Scientists unveiled the results of a massive international project Wednesday that they say debunks the notion that most of our genetic code is made up of so-called junk DNA.

The ENCODE project, which involved hundreds of researchers in dozens of labs, also produced what some scientists are saying is like Google Maps for the human genome.

"We like to think about the ENCODE maps similarly," said Elise Feingold at the National Human Genome Research Institute."It allows researchers to look at the chromosomes and then zoom into genes and even down to individual nucleotides in the human genome in much the same way that someone interested in using Google Maps can do so."

For decades, scientists thought that most of our genetic code was essentially useless — basically filler between our genes. Only a tiny fraction — the part that has genes in it — really mattered, according to this thinking.

"The phrase that was thrown around was junk DNA," said Michael Snyder, a geneticist at Stanford University who participated in the project. "I think all of us would agree that really wasn't a good term because it was simply something that we didn't know what it did."

So in 2003, the National Institutes of Health launched the ENCODE (Encyclopedia of DNA elements) project, at a cost of $288 million. The researchers conducted more than 1,600 experiments to understand what is going on in this supposed genetic wasteland.

The results appear in more than 30 papers published in a slew of leading scientific journals, including Science, Nature and Genome Research.

"So the most amazing thing that we found was that we can ascribe some kind of biochemical activity to 80 percent of the genome. And this really kind of debunks the idea that there's a lot of junk DNA or really if there is any DNA that we would really call junk," NHGRI's Feingold said.

What has been called junk DNA is actually teeming with an intricate web of molecular switches that play crucial roles in regulating genes. The ENCODE project scientists found at least 4 million of these regulatory regions so far.

These switches rev genes up. Calm them down. They orchestrate how the whole complex system works. Scientists have already started to figure out which switches control which genes. And that's uncovered even more surprises. Genes can get instructions from up to dozens of switches. And some of the switches are nowhere near the genes they control.

"Most of the human genome is out there mainly to control the genes," said John Stamatoyannopoulis, a geneticist at the University of Washington School of Medicine, who also participated in the project.

The findings help explain why so many studies have found genetic mutations that appear to be associated with diseases in places where no genes reside. It turns out, these areas contain the molecular switches that, when damaged, are behind the diseases.

"The whole way that we look at the genetic basis of disease is going to change. And it's going to change from this model from trying to look at particular this gene or that gene etc to trying to look at genes operating as a system or a network," Stamatoyannopoulis said

Other scientists hailed the findings as providing crucial new insights. But they warned that any payoff probably won't be seen any time soon. "I think it would be irresponsible and really counterproductive to try to massage this into a situation where you're going to go to the doctor's office in the next year and see these things playing out," said James Evans of the American College of Medical Genetics. "That's not the way science works."

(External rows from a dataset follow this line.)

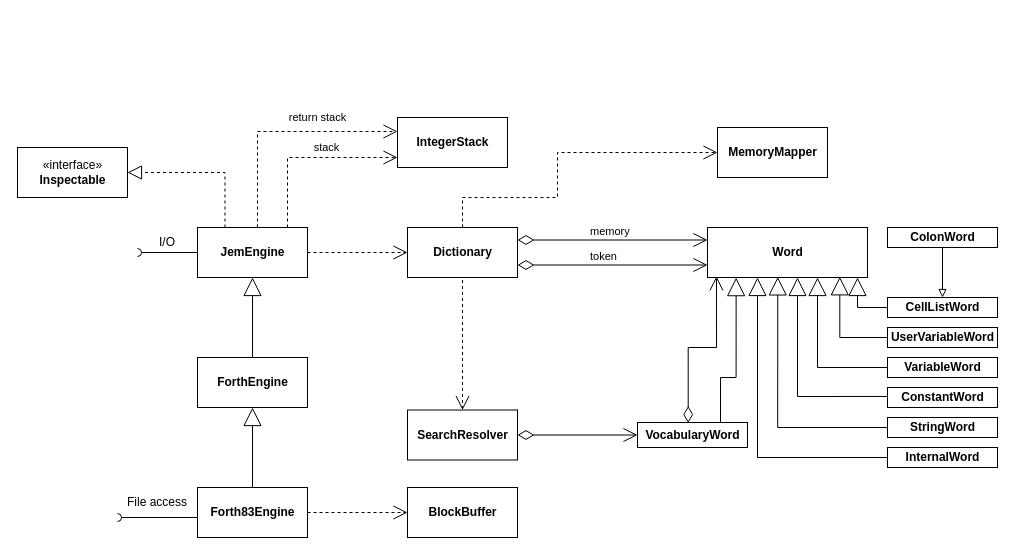
mletkin/jemForth keeps this draw.io diagram as src/doc/engineModel.drawio. Above is the earlier version. Source tidied: cells renumbered, new cells numbered last; positions are measured from the earlier drawing's top-left corner, leaving out a move shared by most shapes. Both pictures are drawn from the tidied source at 100%, with x=0, y=0 at pixel (17, 117).
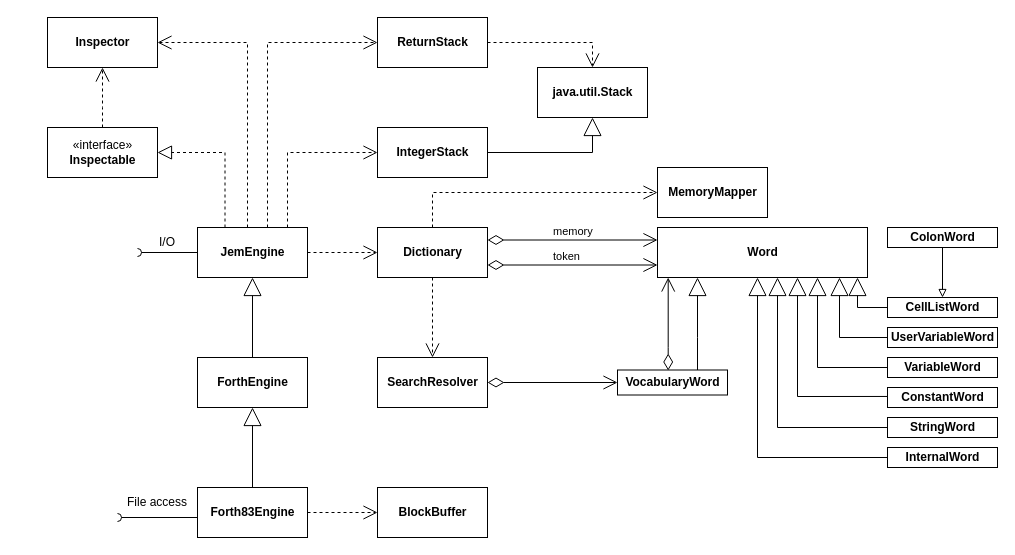
After the change.

Unchanged cells that the change refers to:
```xml
<mxCell id="3" value="&lt;b&gt;JemEngine&lt;/b&gt;" style="html=1;" parent="1" vertex="1">
  <mxGeometry x="180" y="110" width="110" height="50" as="geometry" />
</mxCell>
<mxCell id="4" value="&lt;div&gt;&lt;b&gt;ForthEngine&lt;/b&gt;&lt;/div&gt;" style="html=1;" parent="1" vertex="1">
  <mxGeometry x="180" y="240" width="110" height="50" as="geometry" />
</mxCell>
<mxCell id="24" value="&lt;b&gt;StringWord&lt;/b&gt;" style="html=1;" parent="1" vertex="1">
  <mxGeometry x="870" y="300" width="110" height="20" as="geometry" />
</mxCell>
<mxCell id="28" value="&lt;div&gt;&lt;b&gt;UserVariableWord&lt;/b&gt;&lt;/div&gt;" style="html=1;" parent="1" vertex="1">
  <mxGeometry x="870" y="210" width="110" height="20" as="geometry" />
</mxCell>
```

Diff of the diagram source:
```diff
@@
     <mxCell id="2" value="&lt;b&gt;Dictionary&lt;/b&gt;" style="html=1;" parent="1" vertex="1">
-      <mxGeometry x="390" y="110" width="110" height="50" as="geometry" />
+      <mxGeometry x="360" y="110" width="110" height="50" as="geometry" />
     </mxCell>
@@
-    <mxCell id="6" style="endArrow=block;endSize=16;endFill=0;html=1;rounded=0;exitX=0.5;exitY=0;exitDx=0;exitDy=0;entryX=0.5;entryY=1;entryDx=0;entryDy=0;" parent="1" edge="1" source="4" target="3">
+    <mxCell id="6" style="endArrow=block;endSize=16;endFill=0;html=1;rounded=0;exitX=0.5;exitY=0;exitDx=0;exitDy=0;entryX=0.5;entryY=1;entryDx=0;entryDy=0;edgeStyle=orthogonalEdgeStyle;" parent="1" edge="1" source="4" target="3">
       <mxGeometry relative="1" as="geometry" />
     </mxCell>
@@
     <mxCell id="8" value="&lt;b&gt;IntegerStack&lt;/b&gt;" style="html=1;" parent="1" vertex="1">
-      <mxGeometry x="380" width="110" height="50" as="geometry" />
+      <mxGeometry x="360" y="10" width="110" height="50" as="geometry" />
     </mxCell>
-    <mxCell id="9" value="stack" style="endArrow=open;endSize=12;dashed=1;html=1;rounded=0;edgeStyle=orthogonalEdgeStyle;" parent="1" edge="1" source="3" target="8">
+    <mxCell id="9" style="endArrow=open;endSize=12;dashed=1;html=1;rounded=0;edgeStyle=orthogonalEdgeStyle;entryX=0;entryY=0.5;entryDx=0;entryDy=0;" parent="1" edge="1" source="3" target="8">
       <mxGeometry x="0.21" y="10" relative="1" as="geometry">
         <Array as="points">
-          <mxPoint x="270" y="40" />
+          <mxPoint x="270" y="35" />
         </Array>
       </mxGeometry>
     </mxCell>
     <mxCell id="10" value="«interface»&lt;br&gt;&lt;b&gt;Inspectable&lt;/b&gt;" style="html=1;" parent="1" vertex="1">
-      <mxGeometry y="30" width="110" height="50" as="geometry" />
+      <mxGeometry x="30" y="10" width="110" height="50" as="geometry" />
     </mxCell>
     <mxCell id="11" style="endArrow=block;dashed=1;endFill=0;endSize=12;html=1;rounded=0;exitX=0.25;exitY=0;exitDx=0;exitDy=0;entryX=1;entryY=0.5;entryDx=0;entryDy=0;edgeStyle=orthogonalEdgeStyle;" parent="1" edge="1" source="3" target="10">
-      <mxGeometry relative="1" as="geometry" />
+      <mxGeometry relative="1" as="geometry">
+        <Array as="points">
+          <mxPoint x="208" y="35" />
+        </Array>
+      </mxGeometry>
     </mxCell>
@@
     <mxCell id="17" value="&lt;b&gt;SearchResolver&lt;/b&gt;" style="html=1;" parent="1" vertex="1">
-      <mxGeometry x="390" y="292.5" width="110" height="50" as="geometry" />
+      <mxGeometry x="360" y="240" width="110" height="50" as="geometry" />
     </mxCell>
-    <mxCell id="18" style="endArrow=open;endSize=12;dashed=1;html=1;rounded=0;edgeStyle=orthogonalEdgeStyle;exitX=0.25;exitY=1;exitDx=0;exitDy=0;" parent="1" edge="1" source="2" target="17">
-      <mxGeometry relative="1" as="geometry">
-        <Array as="points">
-          <mxPoint x="445" y="160" />
-        </Array>
-      </mxGeometry>
+    <mxCell id="18" style="endArrow=open;endSize=12;dashed=1;html=1;rounded=0;edgeStyle=orthogonalEdgeStyle;" parent="1" edge="1" source="2" target="17">
+      <mxGeometry relative="1" as="geometry" />
     </mxCell>
     <mxCell id="19" value="&lt;b&gt;MemoryMapper&lt;/b&gt;" style="html=1;" parent="1" vertex="1">
-      <mxGeometry x="700" y="10" width="110" height="50" as="geometry" />
+      <mxGeometry x="640" y="50" width="110" height="50" as="geometry" />
     </mxCell>
     <mxCell id="20" value="&lt;b&gt;Word&lt;/b&gt;" style="html=1;" parent="1" vertex="1">
-      <mxGeometry x="690" y="110" width="160" height="50" as="geometry" />
+      <mxGeometry x="640" y="110" width="210" height="50" as="geometry" />
     </mxCell>
-    <mxCell id="21" value="return stack" style="endArrow=open;endSize=12;dashed=1;html=1;rounded=0;edgeStyle=orthogonalEdgeStyle;" parent="1" edge="1" source="3" target="8">
+    <mxCell id="21" value="&lt;br&gt;" style="endArrow=open;endSize=12;dashed=1;html=1;rounded=0;edgeStyle=orthogonalEdgeStyle;" parent="1" edge="1" source="3" target="45">
       <mxGeometry x="0.32" y="14" relative="1" as="geometry">
         <Array as="points">
-          <mxPoint x="240" y="14" />
+          <mxPoint x="250" y="-75" />
         </Array>
       </mxGeometry>
     </mxCell>
@@
-    <mxCell id="32" style="endArrow=block;endSize=16;endFill=0;html=1;rounded=0;edgeStyle=orthogonalEdgeStyle;exitX=0;exitY=0.5;exitDx=0;exitDy=0;entryX=0.827;entryY=0.986;entryDx=0;entryDy=0;entryPerimeter=0;" parent="1" edge="1" source="28" target="20">
+    <mxCell id="32" style="endArrow=block;endSize=16;endFill=0;html=1;rounded=0;edgeStyle=orthogonalEdgeStyle;exitX=0;exitY=0.5;exitDx=0;exitDy=0;" parent="1" edge="1" source="28" target="20">
       <mxGeometry relative="1" as="geometry">
         <Array as="points">
           <mxPoint x="822" y="220" />
         </Array>
       </mxGeometry>
     </mxCell>
@@
-    <mxCell id="35" style="endArrow=block;endSize=16;endFill=0;html=1;rounded=0;edgeStyle=orthogonalEdgeStyle;exitX=0;exitY=0.5;exitDx=0;exitDy=0;entryX=0.439;entryY=0.988;entryDx=0;entryDy=0;entryPerimeter=0;" parent="1" edge="1" source="24" target="20">
+    <mxCell id="35" style="endArrow=block;endSize=16;endFill=0;html=1;rounded=0;edgeStyle=orthogonalEdgeStyle;exitX=0;exitY=0.5;exitDx=0;exitDy=0;" parent="1" edge="1" source="24" target="20">
       <mxGeometry relative="1" as="geometry">
         <Array as="points">
           <mxPoint x="760" y="310" />
         </Array>
       </mxGeometry>
     </mxCell>
-    <mxCell id="36" style="endArrow=block;endSize=16;endFill=0;html=1;rounded=0;edgeStyle=orthogonalEdgeStyle;entryX=0.179;entryY=1.003;entryDx=0;entryDy=0;entryPerimeter=0;" parent="1" edge="1" source="38" target="20">
+    <mxCell id="36" style="endArrow=block;endSize=16;endFill=0;html=1;rounded=0;edgeStyle=orthogonalEdgeStyle;" parent="1" edge="1" source="38" target="20">
       <mxGeometry relative="1" as="geometry">
         <Array as="points">
-          <mxPoint x="703" y="260" />
-          <mxPoint x="719" y="260" />
+          <mxPoint x="680" y="220" />
+          <mxPoint x="680" y="220" />
         </Array>
       </mxGeometry>
     </mxCell>
@@
     <mxCell id="38" value="&lt;b&gt;VocabularyWord&lt;/b&gt;" style="html=1;" parent="1" vertex="1">
-      <mxGeometry x="620" y="305" width="110" height="25" as="geometry" />
+      <mxGeometry x="600" y="252.5" width="110" height="25" as="geometry" />
     </mxCell>
@@
     <mxCell id="40" style="endArrow=open;endSize=12;dashed=1;html=1;rounded=0;edgeStyle=orthogonalEdgeStyle;exitX=0.5;exitY=0;exitDx=0;exitDy=0;entryX=0;entryY=0.5;entryDx=0;entryDy=0;" parent="1" edge="1" source="2" target="19">
       <mxGeometry relative="1" as="geometry">
         <Array as="points">
-          <mxPoint x="445" y="80" />
-          <mxPoint x="540" y="80" />
-          <mxPoint x="540" y="35" />
+          <mxPoint x="415" y="75" />
         </Array>
       </mxGeometry>
     </mxCell>
-    <mxCell id="41" style="endArrow=open;html=1;endSize=12;startArrow=diamondThin;startSize=14;startFill=0;edgeStyle=orthogonalEdgeStyle;align=left;verticalAlign=bottom;rounded=0;exitX=0.461;exitY=0.019;exitDx=0;exitDy=0;exitPerimeter=0;entryX=0.056;entryY=0.976;entryDx=0;entryDy=0;entryPerimeter=0;" parent="1" edge="1" source="38" target="20">
+    <mxCell id="41" style="endArrow=open;html=1;endSize=12;startArrow=diamondThin;startSize=14;startFill=0;edgeStyle=orthogonalEdgeStyle;align=left;verticalAlign=bottom;rounded=0;exitX=0.461;exitY=0.019;exitDx=0;exitDy=0;exitPerimeter=0;" parent="1" edge="1" source="38" target="20">
       <mxGeometry x="-0.25" relative="1" as="geometry">
         <Array as="points">
-          <mxPoint x="671" y="230" />
-          <mxPoint x="699" y="230" />
+          <mxPoint x="651" y="230" />
+          <mxPoint x="651" y="230" />
         </Array>
       </mxGeometry>
     </mxCell>
@@
     <mxCell id="43" value="&lt;div&gt;&lt;b&gt;BlockBuffer&lt;/b&gt;&lt;/div&gt;" style="html=1;" parent="1" vertex="1">
-      <mxGeometry x="390" y="370" width="110" height="50" as="geometry" />
+      <mxGeometry x="360" y="370" width="110" height="50" as="geometry" />
     </mxCell>
@@
+    <mxCell id="45" value="&lt;b&gt;ReturnStack&lt;/b&gt;" style="html=1;" parent="1" vertex="1">
+      <mxGeometry x="360" y="-100" width="110" height="50" as="geometry" />
+    </mxCell>
+    <mxCell id="46" value="&lt;b&gt;java.util.Stack&lt;/b&gt;" style="html=1;" parent="1" vertex="1">
+      <mxGeometry x="520" y="-50" width="110" height="50" as="geometry" />
+    </mxCell>
+    <mxCell id="47" value="&lt;br&gt;" style="endArrow=open;endSize=12;dashed=1;html=1;rounded=0;edgeStyle=orthogonalEdgeStyle;exitX=1;exitY=0.5;exitDx=0;exitDy=0;entryX=0.5;entryY=0;entryDx=0;entryDy=0;" parent="1" edge="1" source="45" target="46">
+      <mxGeometry x="0.32" y="14" relative="1" as="geometry">
+        <Array as="points">
+          <mxPoint x="575" y="-75" />
+        </Array>
+      </mxGeometry>
+    </mxCell>
+    <mxCell id="48" style="endArrow=block;endSize=16;endFill=0;html=1;rounded=0;exitX=1;exitY=0.5;exitDx=0;exitDy=0;entryX=0.5;entryY=1;entryDx=0;entryDy=0;edgeStyle=orthogonalEdgeStyle;" parent="1" edge="1" source="8" target="46">
+      <mxGeometry relative="1" as="geometry" />
+    </mxCell>
+    <mxCell id="49" value="&lt;b&gt;Inspector&lt;/b&gt;" style="html=1;" parent="1" vertex="1">
+      <mxGeometry x="30" y="-100" width="110" height="50" as="geometry" />
+    </mxCell>
+    <mxCell id="50" value="&lt;br&gt;" style="endArrow=open;endSize=12;dashed=1;html=1;rounded=0;edgeStyle=orthogonalEdgeStyle;entryX=1;entryY=0.5;entryDx=0;entryDy=0;" parent="1" edge="1" source="3" target="49">
+      <mxGeometry x="0.32" y="14" relative="1" as="geometry">
+        <Array as="points">
+          <mxPoint x="230" y="-75" />
+        </Array>
+      </mxGeometry>
+    </mxCell>
+    <mxCell id="51" value="&lt;br&gt;" style="endArrow=open;endSize=12;dashed=1;html=1;rounded=0;edgeStyle=orthogonalEdgeStyle;entryX=0.5;entryY=1;entryDx=0;entryDy=0;" parent="1" edge="1" source="10" target="49">
+      <mxGeometry x="0.32" y="14" relative="1" as="geometry">
+        <Array as="points">
+          <mxPoint x="85" y="-10" />
+          <mxPoint x="85" y="-10" />
+        </Array>
+      </mxGeometry>
+    </mxCell>
```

Copyright 2012 National Public Radio. To see more, visit http://www.npr.org/.